August 26, 2021
Is this a trick question? After all, you and your family probably already know quite a lot about cavities:
- It all begins when bacteria-filled plaque sticks to teeth and starts to attack enamel. How?
- Because the bacteria in plaque use the sugars and other foods we eat to produce acids.
- These acids gradually weaken teeth by dissolving minerals that help make up our enamel (a process called demineralization).
- Over time, a hole, or cavity, develops in the tooth surface.
- Left untreated, bacterial decay can spread to the inside of the tooth, creating a more serious cavity.

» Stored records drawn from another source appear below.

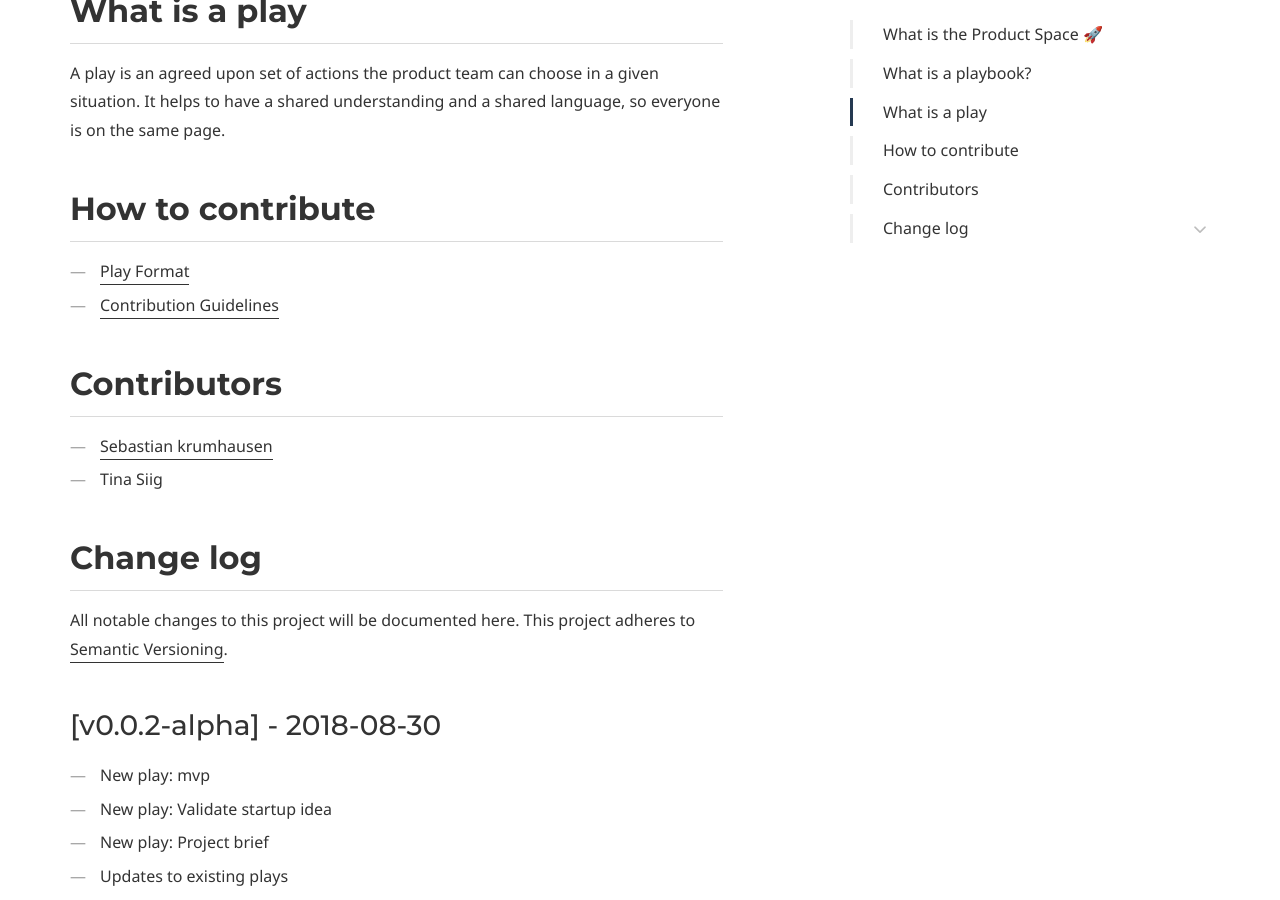
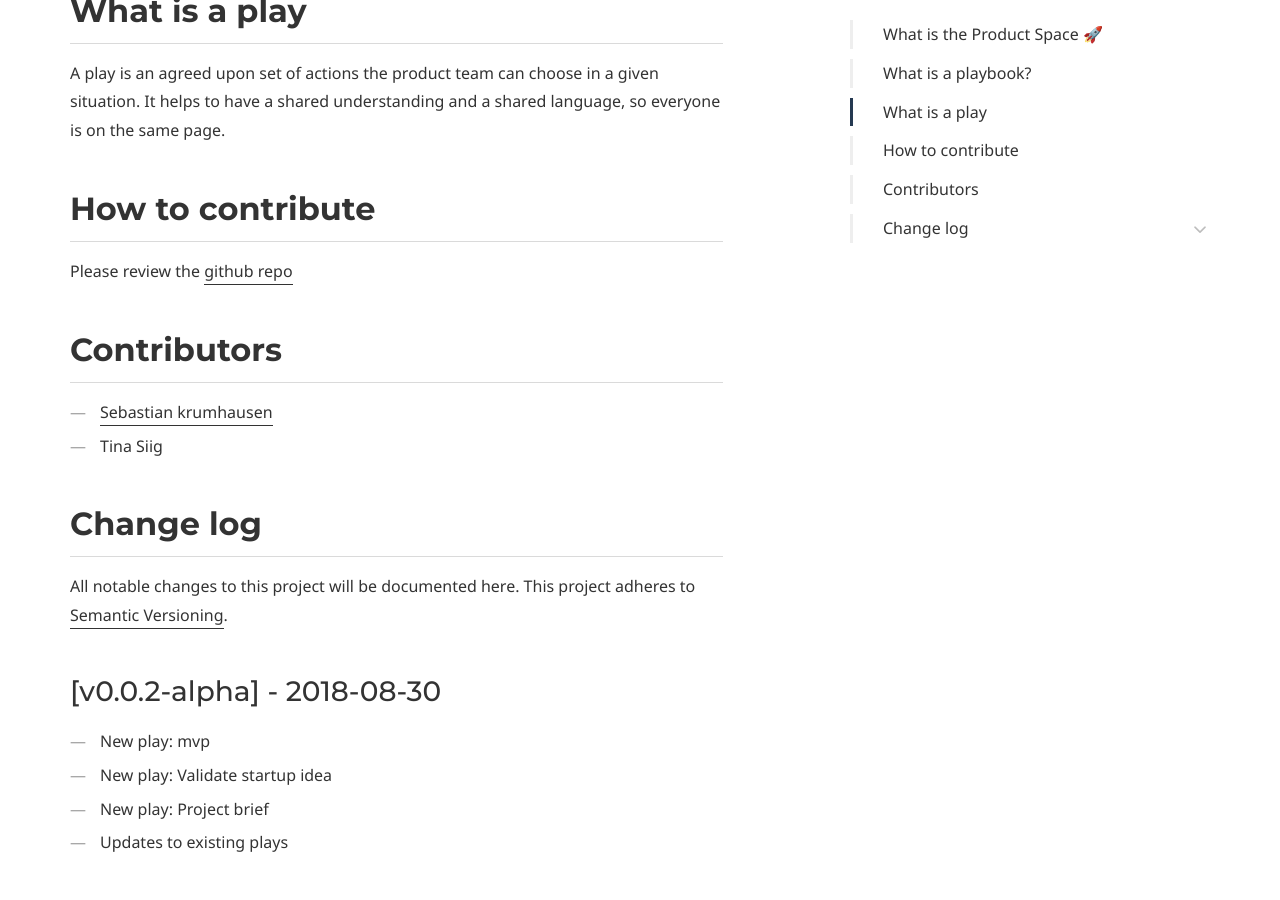
Before and after one commit to mrkrumhausen/product-space, a Jekyll site: the page built from getting-started.md, in a window 1280 px wide and 900 px high, scrolled down 999 px. Built offline with Jekyll 4.4.1, drawn with Linux system fonts in a browser that asks for light colours; some web fonts are replaced.

Commit message:
updated getting started

```diff
--- a/getting-started.md
+++ b/getting-started.md
@@ -31,8 +31,7 @@ In American football, the situation on the field changes all the time. It’s im
 A play is an agreed upon set of actions the product team can choose in a given situation. It helps to have a shared understanding and a shared language, so everyone is on the same page.
 
 ## How to contribute
-* [Play Format](/plays/_template.md)
-* [Contribution Guidelines](/CONTRIBUTING.md)
+Please review the [github repo](https://github.com/mrkrumhausen/product-space)
 
 ## Contributors
 - [Sebastian krumhausen](https://krumhausen.com?utm_source=product-space&utm_medium=website)
```
Also changed, not shown: 1 other file.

We might discover an unexpected cavity at a regularly scheduled dental exam at our office, but there are also some symptoms that should have you calling for an appointment. A cavity can cause sensitivity when eating something hot or cold, or it can be painful, or you might even notice visible discoloration or damage to the tooth surface.
So, if your child has any of these symptoms, it’s a cavity, right? It might be—but it might not. Sometimes, because the symptoms are similar, what we suspect is a cavity is really enamel erosion.
The bacteria-created acids weaken enamel. But it’s not just bacteria that subject our teeth to acids. Acidic foods are one of the leading causes of tooth erosion.
And while we expect damage from a lifetime of acidic foods and beverages to catch up with us as we age, the fact is that erosion is becoming a problem even for young children. How is this possible? Let’s look at some food chemistry.
Our normal saliva pH level is around a 7, which is neutral. Any number lower is acidic; any number higher is alkaline. Acidic foods have a low pH (the pH of lemon juice, for example, measures between 2 and 3), and can reduce our normal, neutral pH level. When saliva pH levels drop to 5.5 or lower, tooth enamel starts to demineralize, just as it does when exposed to the acids from oral bacteria.
Regularly snacking on citrus and other acidic fruits, fruit juices, flavored drinks, sour candies, and other acidic foods can cause enamel erosion. Especially erosive are sports drinks, energy drinks, and colas, because they contain some combination of citric acid, phosphoric acid and/or carbonation.
So, when might you suspect enamel erosion? Your child might be sensitive to hot or cold foods, or feel pain, or even have noticeable enamel loss or pitting. Even though these symptoms may not have been caused by plaque and bacteria, acidic erosion from our diets leaves weakened enamel just as vulnerable to cavities and decay.
How to avoid erosion?
- Serve acidic foods sparingly, or as part of a meal. This helps our saliva pH stay in the neutral zone.
- Balance acidic foods with low-acid choices to neutralize acids and restore a normal pH balance. For example, mix those acidic berries with a banana.
- Use a straw! These are not only fun, but this simple solution keeps erosive drinks from bathing young teeth in acids.
- Encourage your child to drink water instead of an acidic beverage, or drink it afterward to rinse acids away. The pH of pure water? A perfect, neutral 7. And by using tap water instead of bottled water, you’ll be providing fluoride, which helps strengthen enamel.
- What about brushing right after eating or drinking something acidic? Ask us if your child should rush for the brush. We may recommend waiting 30 minutes or so after an acidic treat to give the teeth time to remineralize. Otherwise, brushing might cause more wear and tear on enamel.
- Finally, while foods are often the source of acid erosion, medical conditions can cause erosion as well. Talk to us about ways to minimize erosion while addressing these medical needs.
Be proactive. Ask your our team about healthy drinks and snacks for healthy teeth. Make sure to keep on top of brushing and flossing, and stick with fluoride toothpastes. And visit our office regularly for exams and cleanings.
There’s really no trick to it—preventing enamel erosion helps keep your child’s teeth structurally strong and cavity-free for a lifetime of beautiful and healthy adult smiles.